A father has been fined £50,000 ($61,000) after his son died after getting buried in a mountain of wheat while cleaning a grain silo at farm he owned. Arthur Mason, 21, who also worked at Hall Farm in Fincham, Norfolk, was killed while cleaning the storage facility in July 2014.
The 21-year-old was standing directly on the stored grain and using a broom to clean the exposed inner surfaces of the bin. While cleaning the storage tank at the farm owned by his father's firm Maurice Mason Ltd, he wore a harness fitted with a fall-arrest lanyard, which was secured to a fixed ladder inside the bin.
He began to sink into the grain after it started slowly emptying through a small hole towards to bottom of the bin. Norwich Crown Court heard how any quick movements or cavity in the grain would have caused a "quicksand" like effect.
Mason began sinking further into the grain as the forces involved caused the fall-arrest component of the lanyard to unravel and extend. He soon became completely engulfed by the grain and suffocated despite the attempts of his co-workers to save him.

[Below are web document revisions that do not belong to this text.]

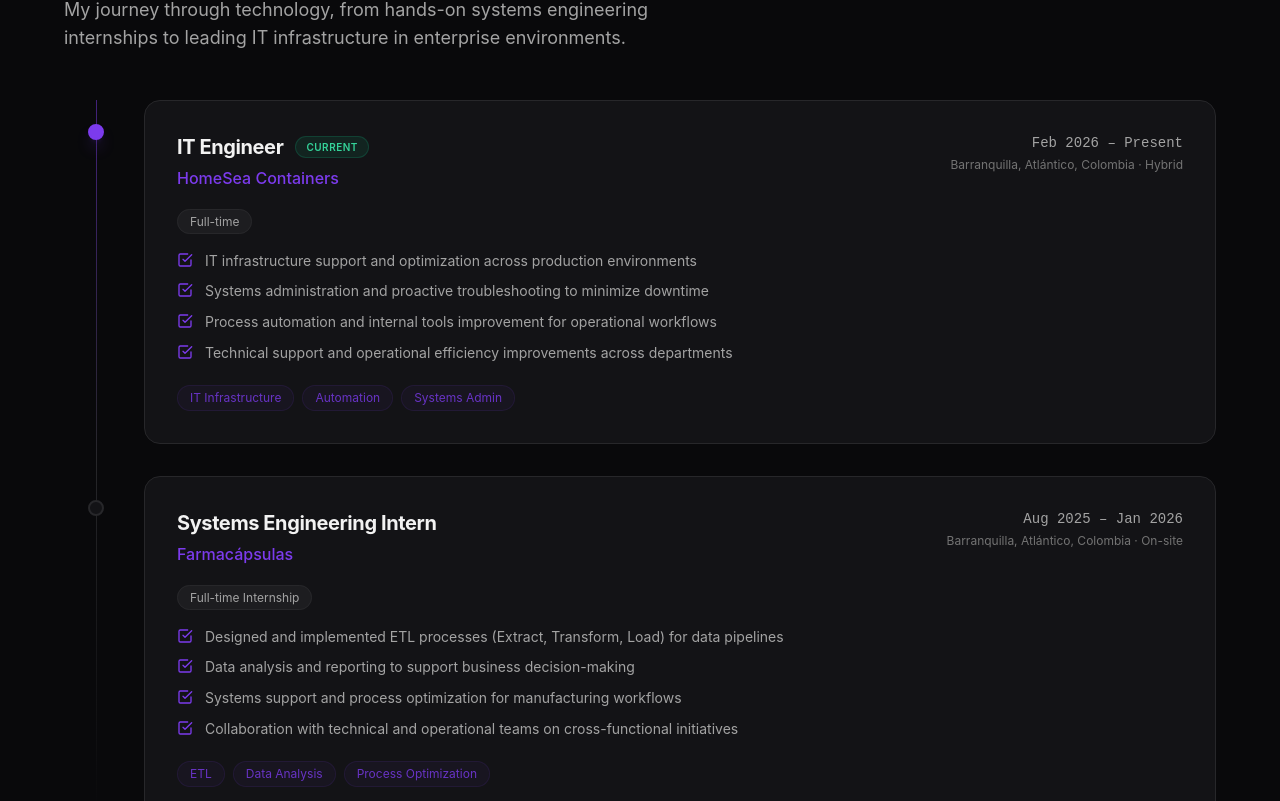
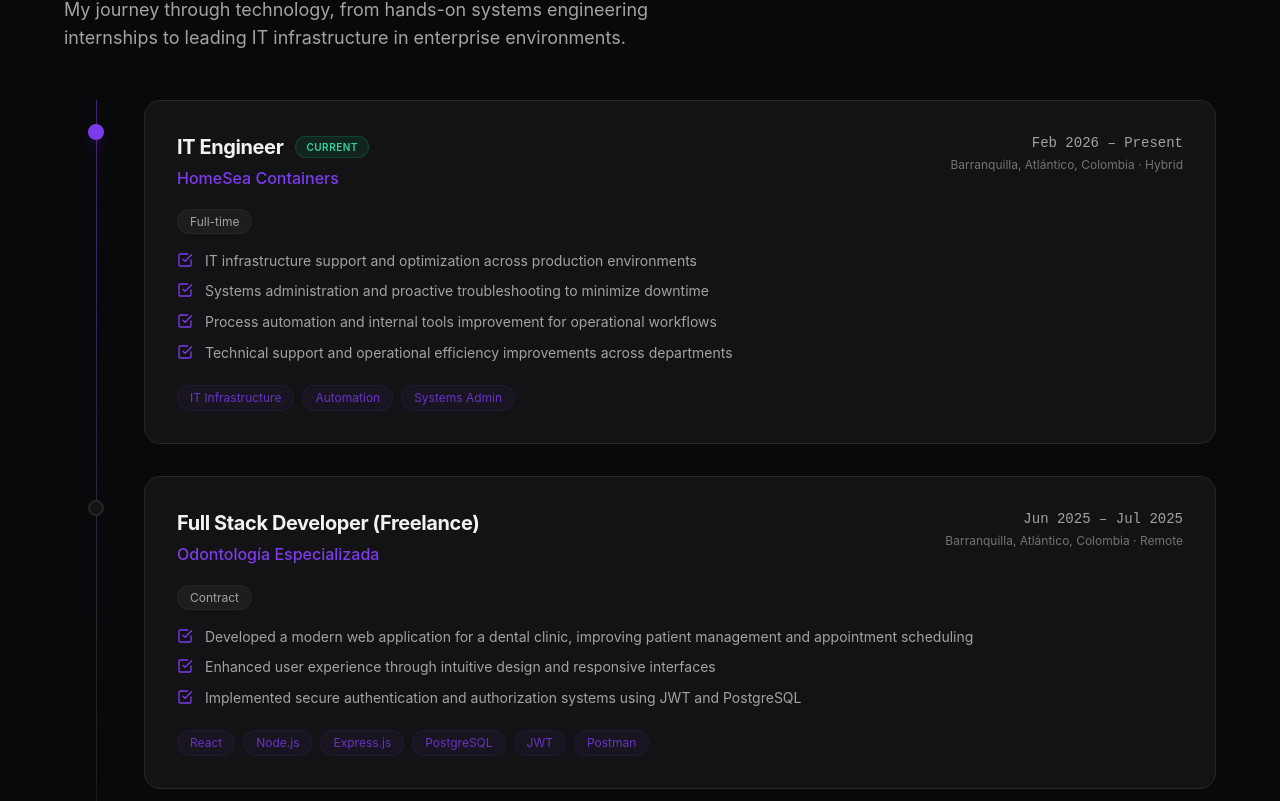
Before and after one commit to Jospeeth/portfolio, a React (Vite) app: page / in a window 1280 px wide. Shown: the part 1999-2800 px from the top of the page. Built offline with nearby package versions, Linux system fonts and the light colour scheme.

Commit message:
feat: add Odontología Especializada freelance role to experience data

```diff
--- a/src/data.js
+++ b/src/data.js
@@ -120,6 +120,22 @@ export const EXPERIENCES = [
   },
   {
     id: 2,
+    company: "Odontología Especializada",
+    role: "Full Stack Developer (Freelance)",
+    type: "Contract",
+    dates: "Jun 2025 – Jul 2025",
+    location: "Barranquilla, Atlántico, Colombia",
+    mode: "Remote",
+    highlights: [
+      "Developed a modern web application for a dental clinic, improving patient management and appointment scheduling",
+      "Enhanced user experience through intuitive design and responsive interfaces",
+      "Implemented secure authentication and authorization systems using JWT and PostgreSQL",
+    ],
+    technologies: ["React", "Node.js", "Express.js", "PostgreSQL", "JWT", "Postman"],
+    current: false,
+  },
+  {
+    id: 3,
     company: "Farmacápsulas",
     role: "Systems Engineering Intern",
     type: "Full-time Internship",
```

An investigation by Health and Safety Executive (HSE) found that his employer and father, Hugh Mason, had failed to adequately identify and manage the deadly risks associated with cleaning grain stores and no one who worked at the farm had been provided with suitable training in how to complete it safely.
In a victim statement read out in court, the son's mother Kay Mason Billig, said that the farm's management was "ultimately responsible for Arthur's death".
She added: "I urge farmers to take note of this verdict and look hard at their safety procedures. No one should have to lose their life in such a preventable accident. For the sake of a few thousand pounds spent on health and safety, Arthur would still be alive today.
"Maurice Mason Ltd was prosecuted but the culpability lies with the management. They are ultimately responsible for Arthur's death and his father, Hugh Mason, will have to live with that for the rest of his life."
Maurice Mason Ltd pleaded guilty to breaching Section 2 (1) of the Health and Safety at Work Act 1974, and fined £50,000 and ordered to pay prosecution costs of £22,000.
HSE Inspector Paul Unwin said: "This tragic incident led to the avoidable death of a young man. This death could easily have been prevented if his employer had acted to identify and manage the risks involved, and to put a safe system of work in place. There should be little need for anyone to enter such grain bins as it may be reasonably practicable to clean them remotely from outside".
"The dangers associated with grain storage are well known and a wealth of advice and guidance is freely available from HSE and other organisations."